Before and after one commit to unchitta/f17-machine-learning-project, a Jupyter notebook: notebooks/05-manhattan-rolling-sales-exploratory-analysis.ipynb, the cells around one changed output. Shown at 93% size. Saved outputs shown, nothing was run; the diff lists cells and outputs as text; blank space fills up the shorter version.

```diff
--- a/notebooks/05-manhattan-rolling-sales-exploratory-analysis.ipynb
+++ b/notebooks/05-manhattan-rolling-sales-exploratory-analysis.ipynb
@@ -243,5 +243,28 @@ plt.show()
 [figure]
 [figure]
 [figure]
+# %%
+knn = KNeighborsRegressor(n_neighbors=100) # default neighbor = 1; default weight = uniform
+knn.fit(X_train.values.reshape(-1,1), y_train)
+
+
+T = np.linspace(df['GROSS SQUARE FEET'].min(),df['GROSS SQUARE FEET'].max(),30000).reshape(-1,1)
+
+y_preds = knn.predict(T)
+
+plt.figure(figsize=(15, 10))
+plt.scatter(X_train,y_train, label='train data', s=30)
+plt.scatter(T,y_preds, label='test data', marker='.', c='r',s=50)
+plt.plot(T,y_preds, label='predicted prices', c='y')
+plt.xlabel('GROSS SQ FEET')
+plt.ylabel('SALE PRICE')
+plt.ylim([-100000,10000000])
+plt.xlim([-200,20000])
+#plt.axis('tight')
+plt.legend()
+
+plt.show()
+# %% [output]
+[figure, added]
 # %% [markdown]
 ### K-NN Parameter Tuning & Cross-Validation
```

## Directions
All the lines above need to be retyped exactly, with nothing left out.

## Result below
Before and after one commit to unchitta/f17-machine-learning-project, a Jupyter notebook: notebooks/05-manhattan-rolling-sales-exploratory-analysis.ipynb, the cells around one changed output. Shown at 93% size. Saved outputs shown, nothing was run; the diff lists cells and outputs as text; blank space fills up the shorter version.

```diff
--- a/notebooks/05-manhattan-rolling-sales-exploratory-analysis.ipynb
+++ b/notebooks/05-manhattan-rolling-sales-exploratory-analysis.ipynb
@@ -243,5 +243,28 @@ plt.show()
 [figure]
 [figure]
 [figure]
+# %%
+knn = KNeighborsRegressor(n_neighbors=100) # default neighbor = 1; default weight = uniform
+knn.fit(X_train.values.reshape(-1,1), y_train)
+
+
+T = np.linspace(df['GROSS SQUARE FEET'].min(),df['GROSS SQUARE FEET'].max(),30000).reshape(-1,1)
+
+y_preds = knn.predict(T)
+
+plt.figure(figsize=(15, 10))
+plt.scatter(X_train,y_train, label='train data', s=30)
+plt.scatter(T,y_preds, label='test data', marker='.', c='r',s=50)
+plt.plot(T,y_preds, label='predicted prices', c='y')
+plt.xlabel('GROSS SQ FEET')
+plt.ylabel('SALE PRICE')
+plt.ylim([-100000,10000000])
+plt.xlim([-200,20000])
+#plt.axis('tight')
+plt.legend()
+
+plt.show()
+# %% [output]
+[figure, added]
 # %% [markdown]
 ### K-NN Parameter Tuning & Cross-Validation
```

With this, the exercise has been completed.